Rockbridge County, Virginia, Deeds
Deed Bk A;250-251, 4 Apr 1780: Anthony Kelly and Elizabeth his wife of Rockbridge County to John Walker of same; 95 acres on a branch of Walkers Creek for 1800 pounds. No witnesses. Recorded: 4 Apr 1780.
Deed Bk A: 273, 5 Sep 1780: John Walker and Margaret his wife of Rockbridge County to Hugh Kelso of same; 42 acres on a branch of Walkers Creek being part of a tract of 95 acres formerly belonging to William Kelly for 900 pounds. No witnesses. Recorded: 5 Sep 1780.
Deed Bk C:105, 17 Sep 1794: John Walker of Rockbridge County appoints his son Joseph Walker his lawful attorney to sell land in Botetourt County adjoining James Moore, Peter Hartley, and John Chambers. Witnesses: Samuel Houston, Polly Moore, John Rodgers, William Davison. Recorded 7 Oct 1794.
In his 1797 will, John left "the plantation that I now live on, containing two hundred and seventy-one acres, be the same more or less" to his son William. This 271 acres was presumably composed of the original tract of 213 acres he purchased from Benjamin Borden in 1743 and an adjoining 61 acres purchased from his son-in-law and daughter, Arthur and Mary (Walker) Grimes/Graham, in 1771. Unaccounted for are the remainders of the 392 acre tract he owned in Botetourt County and 95 acre tract he purchased from Anthony and Elizabeth Kelly in 1780. It is possible the deeds disposing of this property during John's lifetime were overlooked when the records of these counties were consulted.
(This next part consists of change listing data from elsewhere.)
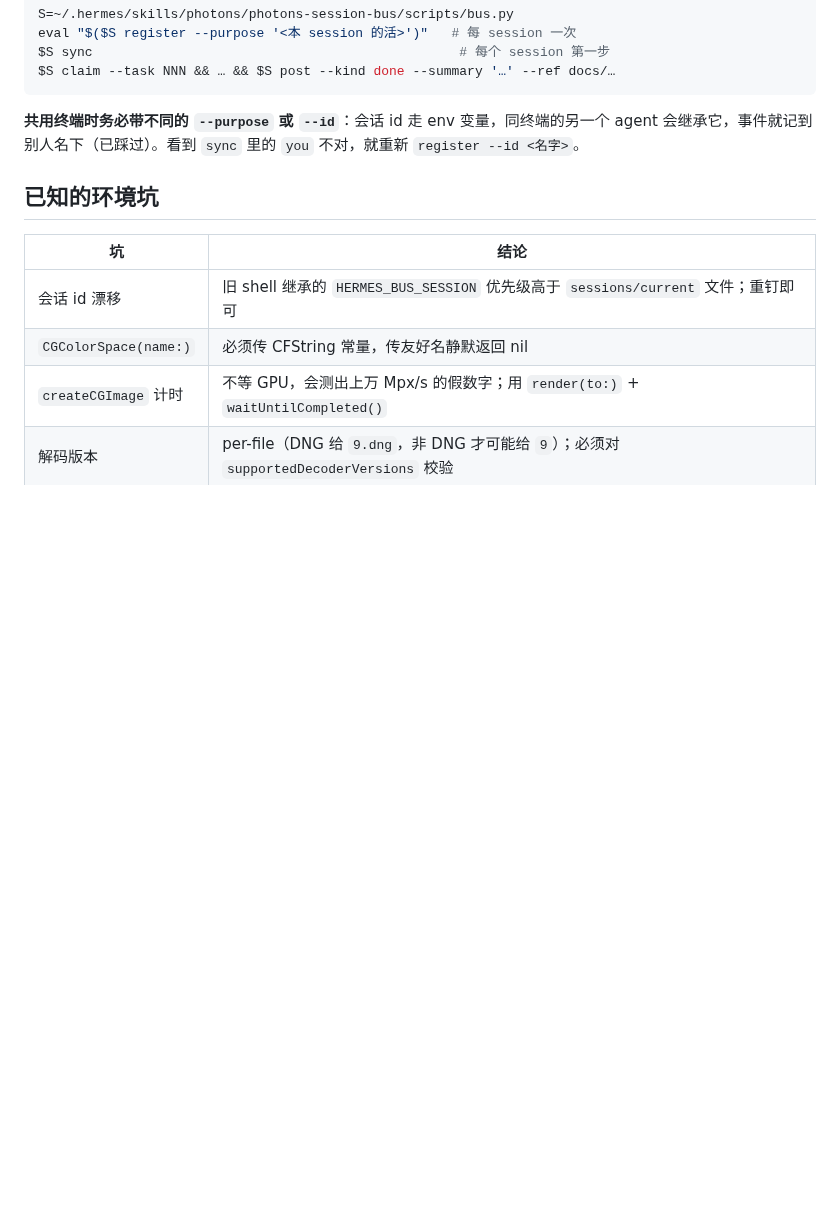
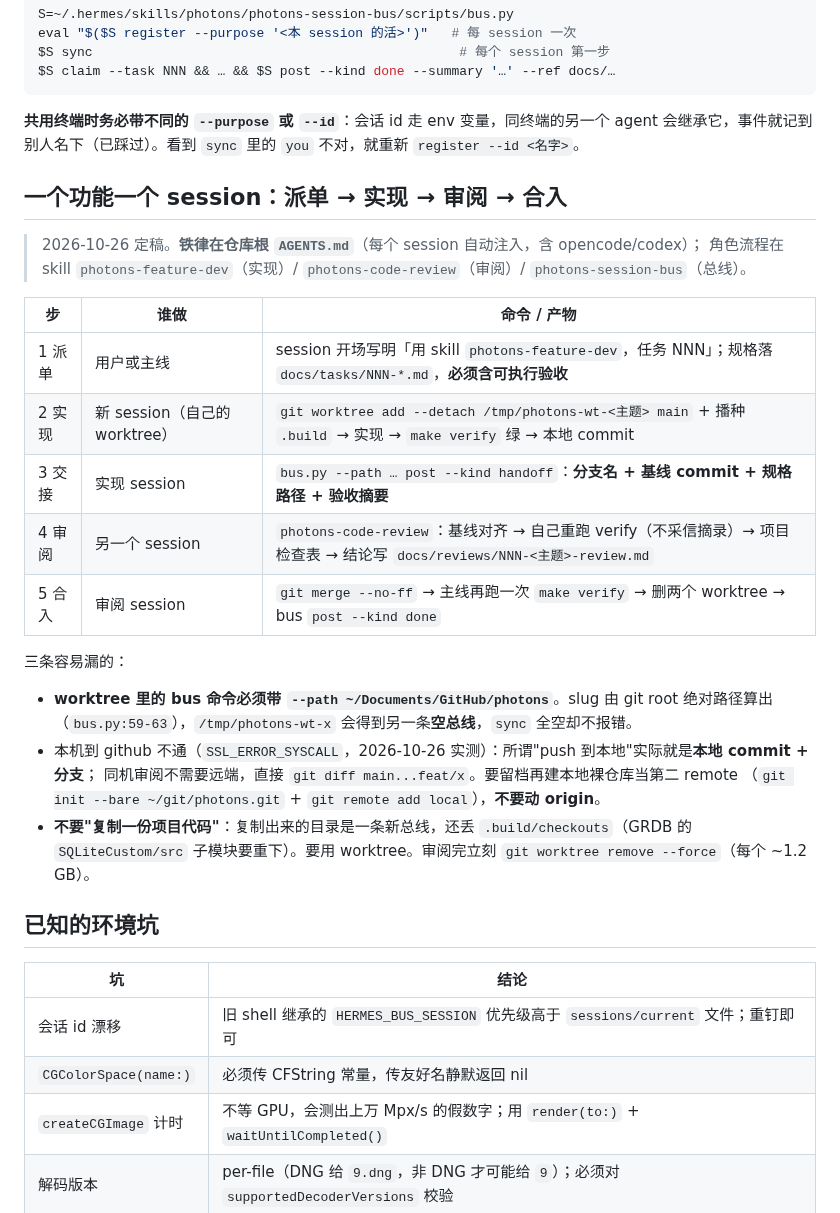
Before and after one commit to chemharuka/photons, a Markdown page: docs/collaboration.md, the part around the change. Rendered like a GitHub page; blank space fills up the shorter version.

Commit message:
docs(collab): 定稿「一个功能一个 session」派单→实现→审阅→合入流程
角色分工见 skill photons-feature-dev / photons-code-review；铁律唯一来源 = 仓库 AGENTS.md。记录三条实测坑：worktree 里 bus 必须带 --path、本机推不到 github、不要复制项目目录。

```diff
--- a/docs/collaboration.md
+++ b/docs/collaboration.md
@@ -70,6 +70,29 @@ $S claim --task NNN && … && $S post --kind done --summary '…' --ref docs/…
 
 **共用终端时务必带不同的 `--purpose` 或 `--id`**：会话 id 走 env 变量，同终端的另一个 agent 会继承它，事件就记到别人名下（已踩过）。看到 `sync` 里的 `you` 不对，就重新 `register --id <名字>`。
 
+## 一个功能一个 session：派单 → 实现 → 审阅 → 合入
+
+> 2026-10-26 定稿。**铁律在仓库根 `AGENTS.md`**（每个 session 自动注入，含 opencode/codex）；
+> 角色流程在 skill `photons-feature-dev`（实现）/ `photons-code-review`（审阅）/ `photons-session-bus`（总线）。
+
+| 步 | 谁做 | 命令 / 产物 |
+|---|---|---|
+| 1 派单 | 用户或主线 | session 开场写明「用 skill `photons-feature-dev`，任务 NNN」；规格落 `docs/tasks/NNN-*.md`，**必须含可执行验收** |
+| 2 实现 | 新 session（自己的 worktree） | `git worktree add --detach /tmp/photons-wt-<主题> main` + 播种 `.build` → 实现 → `make verify` 绿 → 本地 commit |
+| 3 交接 | 实现 session | `bus.py --path … post --kind handoff`：**分支名 + 基线 commit + 规格路径 + 验收摘要** |
+| 4 审阅 | 另一个 session | `photons-code-review`：基线对齐 → 自己重跑 verify（不采信摘录）→ 项目检查表 → 结论写 `docs/reviews/NNN-<主题>-review.md` |
+| 5 合入 | 审阅 session | `git merge --no-ff` → 主线再跑一次 `make verify` → 删两个 worktree → bus `post --kind done` |
+
+三条容易漏的：
+
+- **worktree 里的 bus 命令必须带 `--path ~/Documents/GitHub/photons`**。slug 由 git root 绝对路径算出
+  （`bus.py:59-63`），`/tmp/photons-wt-x` 会得到另一条**空总线**，`sync` 全空却不报错。
+- 本机到 github 不通（`SSL_ERROR_SYSCALL`，2026-10-26 实测）：所谓"push 到本地"实际就是**本地 commit + 分支**；
+  同机审阅不需要远端，直接 `git diff main...feat/x`。要留档再建本地裸仓库当第二 remote
+  （`git init --bare ~/git/photons.git` + `git remote add local`），**不要动 origin**。
+- **不要"复制一份项目代码"**：复制出来的目录是一条新总线，还丢 `.build/checkouts`（GRDB 的 `SQLiteCustom/src`
+  子模块要重下）。要用 worktree。审阅完立刻 `git worktree remove --force`（每个 ~1.2 GB）。
+
 ## 已知的环境坑
 
 | 坑 | 结论 |
```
It is also possible these lands are part of the remainder of his estate he directed to be divided between his children and grandchildren after his debts and funeral expenses were paid. These deeds may be outside the higher end of the period reviewed which was about 1800. There is also the third possibility the deeds selling these two tracts were not recorded. Whatever the case, reviewing the land records and extending the time period covered needs to be done to sow up these loose ends in his land ownership history.
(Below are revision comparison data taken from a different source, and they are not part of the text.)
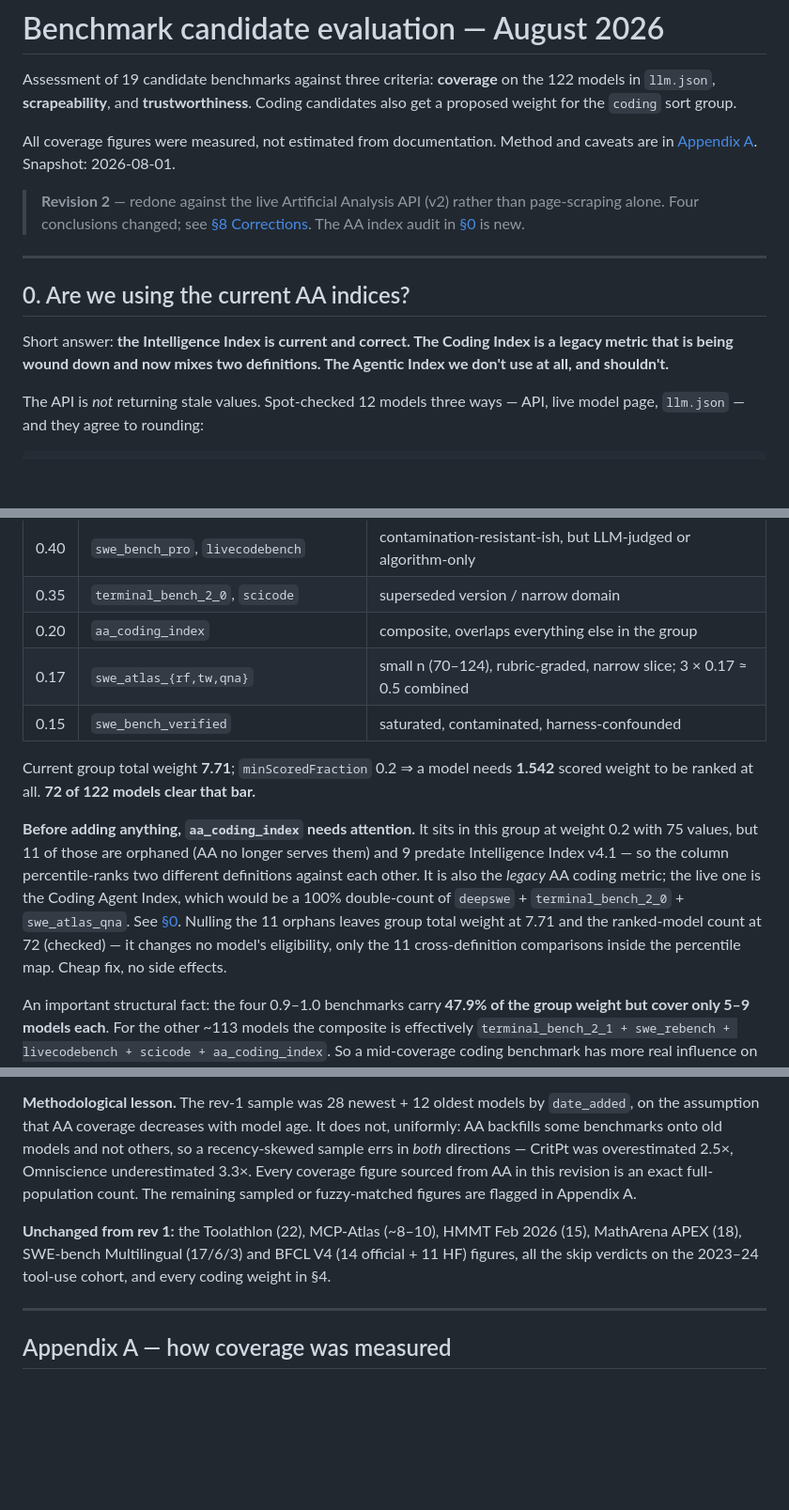
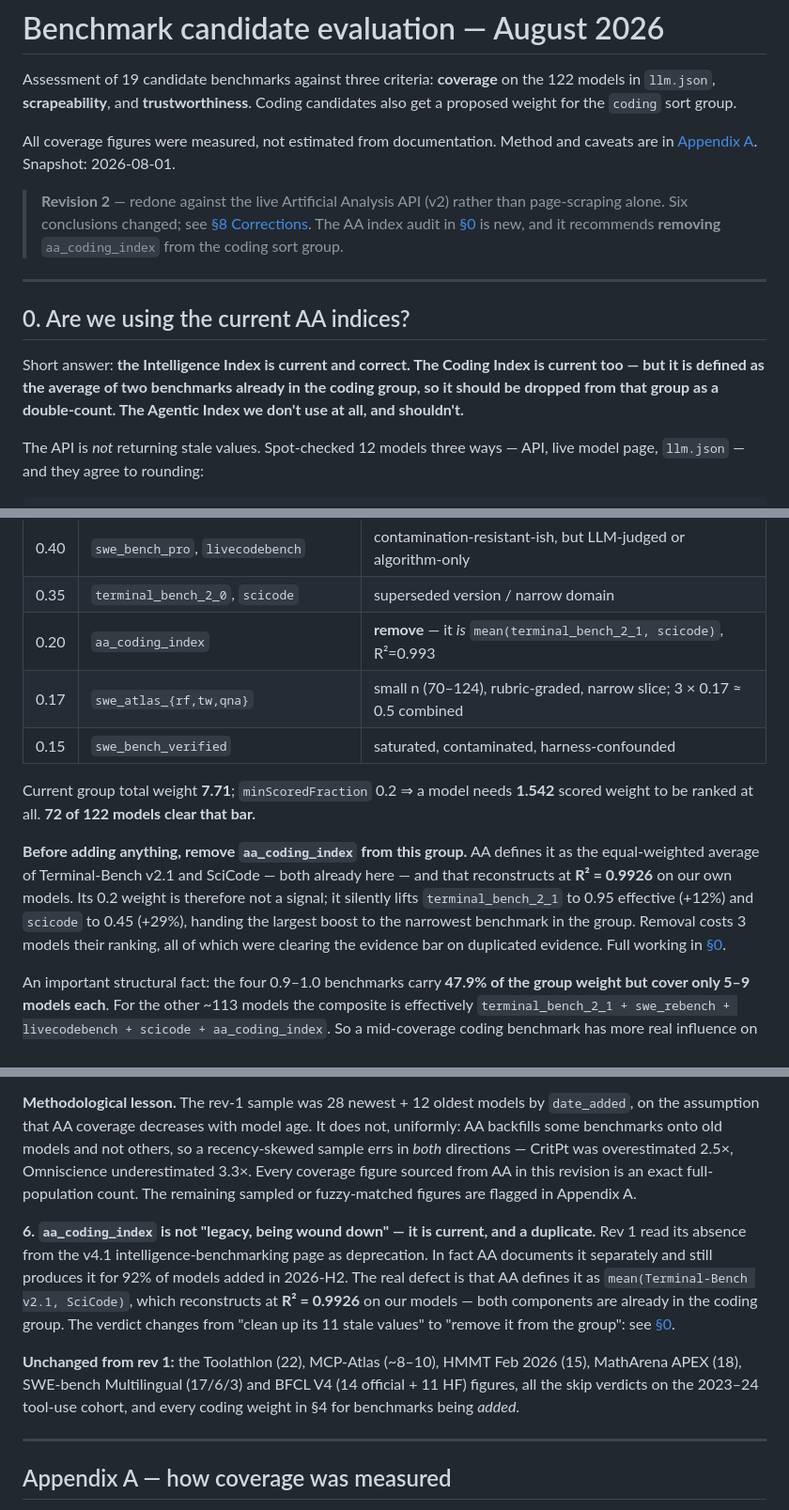
Before and after one commit to dgrieser/ai-bench, a Markdown page: docs/benchmark-candidates-2026-08.md, 3 parts joined by grey strips. Shown at 94% size. GitHub-like rendering; blank space fills up the shorter version.

```diff
--- a/docs/benchmark-candidates-2026-08.md
+++ b/docs/benchmark-candidates-2026-08.md
@@ -8,17 +8,19 @@ All coverage figures were measured, not estimated from documentation. Method and
 are in [Appendix A](#appendix-a--how-coverage-was-measured). Snapshot: 2026-08-01.
 
 > **Revision 2** — redone against the live Artificial Analysis API (v2) rather than
-> page-scraping alone. Four conclusions changed; see
+> page-scraping alone. Six conclusions changed; see
 > [§8 Corrections](#8-corrections-from-revision-1). The AA index audit in
-> [§0](#0-are-we-using-the-current-aa-indices) is new.
+> [§0](#0-are-we-using-the-current-aa-indices) is new, and it recommends **removing**
+> `aa_coding_index` from the coding sort group.
 
 ---
 
 ## 0. Are we using the current AA indices?
 
-Short answer: **the Intelligence Index is current and correct. The Coding Index is a
-legacy metric that is being wound down and now mixes two definitions. The Agentic Index we
-don't use at all, and shouldn't.**
+Short answer: **the Intelligence Index is current and correct. The Coding Index is current
+too — but it is defined as the average of two benchmarks already in the coding group, so it
+should be dropped from that group as a double-count. The Agentic Index we don't use at all,
+and shouldn't.**
 
 The API is *not* returning stale values. Spot-checked 12 models three ways — API,
 live model page, `llm.json` — and they agree to rounding:
@@ -297,22 +344,20 @@ task realism × non-redundancy**:
 | 0.80 | `swe_rebench` | continuously refreshed + decontaminated, standardized harness |
 | 0.40 | `swe_bench_pro`, `livecodebench` | contamination-resistant-ish, but LLM-judged or algorithm-only |
 | 0.35 | `terminal_bench_2_0`, `scicode` | superseded version / narrow domain |
-| 0.20 | `aa_coding_index` | composite, overlaps everything else in the group |
+| 0.20 | `aa_coding_index` | **remove** — it *is* `mean(terminal_bench_2_1, scicode)`, R²=0.993 |
 | 0.17 | `swe_atlas_{rf,tw,qna}` | small n (70–124), rubric-graded, narrow slice; 3 × 0.17 ≈ 0.5 combined |
 | 0.15 | `swe_bench_verified` | saturated, contaminated, harness-confounded |
 
 Current group total weight **7.71**; `minScoredFraction` 0.2 ⇒ a model needs **1.542**
 scored weight to be ranked at all. **72 of 122 models clear that bar.**
 
-**Before adding anything, `aa_coding_index` needs attention.** It sits in this group at
-weight 0.2 with 75 values, but 11 of those are orphaned (AA no longer serves them) and 9
-predate Intelligence Index v4.1 — so the column percentile-ranks two different definitions
-against each other. It is also the *legacy* AA coding metric; the live one is the Coding
-Agent Index, which would be a 100% double-count of `deepswe` + `terminal_bench_2_0` +
-`swe_atlas_qna`. See [§0](#aa_coding_index--legacy-and-mixing-two-definitions-). Nulling the
-11 orphans leaves group total weight at 7.71 and the ranked-model count at 72 (checked) —
-it changes no model's eligibility, only the 11 cross-definition comparisons inside the
-percentile map. Cheap fix, no side effects.
+**Before adding anything, remove `aa_coding_index` from this group.** AA defines it as the
+equal-weighted average of Terminal-Bench v2.1 and SciCode — both already here — and that
+reconstructs at **R² = 0.9926** on our own models. Its 0.2 weight is therefore not a signal;
+it silently lifts `terminal_bench_2_1` to 0.95 effective (+12%) and `scicode` to 0.45
+(+29%), handing the largest boost to the narrowest benchmark in the group. Removal costs
+3 models their ranking, all of which were clearing the evidence bar on duplicated evidence.
+Full working in [§0](#aa_coding_index--drop-it-from-the-coding-group-it-is-a-duplicate-not-a-benchmark-).
 
 An important structural fact: the four 0.9–1.0 benchmarks carry **47.9% of the group
 weight but cover only 5–9 models each**. For the other ~113 models the composite is
@@ -554,9 +601,18 @@ backfills some benchmarks onto old models and not others, so a recency-skewed sa
 coverage figure sourced from AA in this revision is an exact full-population count. The
 remaining sampled or fuzzy-matched figures are flagged in Appendix A.
 
+**6. `aa_coding_index` is not "legacy, being wound down" — it is current, and a duplicate.**
+Rev 1 read its absence from the v4.1 intelligence-benchmarking page as deprecation. In fact
+AA documents it separately and still produces it for 92% of models added in 2026-H2. The real
+defect is that AA defines it as `mean(Terminal-Bench v2.1, SciCode)`, which reconstructs at
+**R² = 0.9926** on our models — both components are already in the coding group. The verdict
+changes from "clean up its 11 stale values" to "remove it from the group": see
+[§0](#aa_coding_index--drop-it-from-the-coding-group-it-is-a-duplicate-not-a-benchmark-).
+
 **Unchanged from rev 1:** the Toolathlon (22), MCP-Atlas (~8–10), HMMT Feb 2026 (15),
 MathArena APEX (18), SWE-bench Multilingual (17/6/3) and BFCL V4 (14 official + 11 HF)
-figures, all the skip verdicts on the 2023–24 tool-use cohort, and every coding weight in §4.
+figures, all the skip verdicts on the 2023–24 tool-use cohort, and every coding weight in §4
+for benchmarks being *added*.
 
 ---
 
```
Also changed, not shown: other parts of docs/benchmark-candidates-2026-08.md (+61 -14 lines).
There are also several deeds for a John Walker purchasing property on Walkers Creek in 1778. Initially these were thought to be purchases made by Gunstocker John, however in reviewing the timeline of these purchases and their subsequent dispositions these are now thought to involve his son John who died shortly before him.
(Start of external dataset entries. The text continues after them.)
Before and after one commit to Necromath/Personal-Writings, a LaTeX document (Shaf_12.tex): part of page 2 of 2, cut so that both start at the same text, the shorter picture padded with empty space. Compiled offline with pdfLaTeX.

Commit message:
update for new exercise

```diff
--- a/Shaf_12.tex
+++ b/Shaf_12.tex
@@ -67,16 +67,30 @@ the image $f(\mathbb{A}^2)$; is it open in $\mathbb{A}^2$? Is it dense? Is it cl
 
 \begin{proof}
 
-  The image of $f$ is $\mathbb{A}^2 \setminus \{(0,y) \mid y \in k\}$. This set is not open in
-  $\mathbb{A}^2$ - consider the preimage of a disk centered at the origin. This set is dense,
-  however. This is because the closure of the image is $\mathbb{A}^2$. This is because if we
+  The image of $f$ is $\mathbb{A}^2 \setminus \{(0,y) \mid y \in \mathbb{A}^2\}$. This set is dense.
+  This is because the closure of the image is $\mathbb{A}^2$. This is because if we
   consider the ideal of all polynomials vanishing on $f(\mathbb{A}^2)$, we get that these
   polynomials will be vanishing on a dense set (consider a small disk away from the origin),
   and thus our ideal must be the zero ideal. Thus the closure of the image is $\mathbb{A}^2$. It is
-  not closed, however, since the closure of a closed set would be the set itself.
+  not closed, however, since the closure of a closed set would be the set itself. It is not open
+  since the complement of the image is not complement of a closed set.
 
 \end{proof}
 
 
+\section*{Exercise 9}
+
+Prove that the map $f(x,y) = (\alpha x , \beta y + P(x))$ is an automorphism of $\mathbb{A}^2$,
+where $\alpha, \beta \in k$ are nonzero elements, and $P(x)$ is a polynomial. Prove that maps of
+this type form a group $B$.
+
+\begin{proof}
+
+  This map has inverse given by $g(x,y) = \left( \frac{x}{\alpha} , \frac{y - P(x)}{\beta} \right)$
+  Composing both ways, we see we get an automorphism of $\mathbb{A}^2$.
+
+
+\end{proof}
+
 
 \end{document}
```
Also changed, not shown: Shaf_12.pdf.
White says John's occupation was gunstocking and that appears to be correct. He is identified as "Gunstocker John Walker" in the 1780 patent of his son John Walker's land adjoining his on Walker's Creek as well as in some Rockbridge County tax list. As a gunstocker, John practiced the art of carving gun stocks from wood and attaching them to barrels. But this was not his only skill, the Rockbridge County tax lists also refer to him as a blacksmith which was probably his primary profession and one shared by his brother "Sawney" Alexander, his cousin Alexander, and several of his sons. Gunstocking would have been a nice compliment to his smithing and it may be he was exceptionally skilled at it since he was known predominantly as a gunstocker and not as a blacksmith. A ledger covering the years 1788-1795 for a John Walker who was a blacksmith in Rockbridge County is in the collection of the Wisconsin Historical Society. This was probably Gunstocker John's ledger. His son John, also a blacksmith but known as a gunsmith, died in 1794 leaving his father as the only candidate in the area. John would have been close to 80 years old in 1795, a rather advanced age for a man to still be working as a blacksmith. It is possible by the time period the ledger covers John had taken on more of a managerial role of his blacksmith shop with his adult sons doing the actual work. The ledger records the repair of everyday household items for his customers as the crafting items such as: gate hinges, fire dogs, broad axes, "plow shields," "tommy hawks," and, of course, gun barrels.
1. Complete documentation
2. Discussion of birth order of children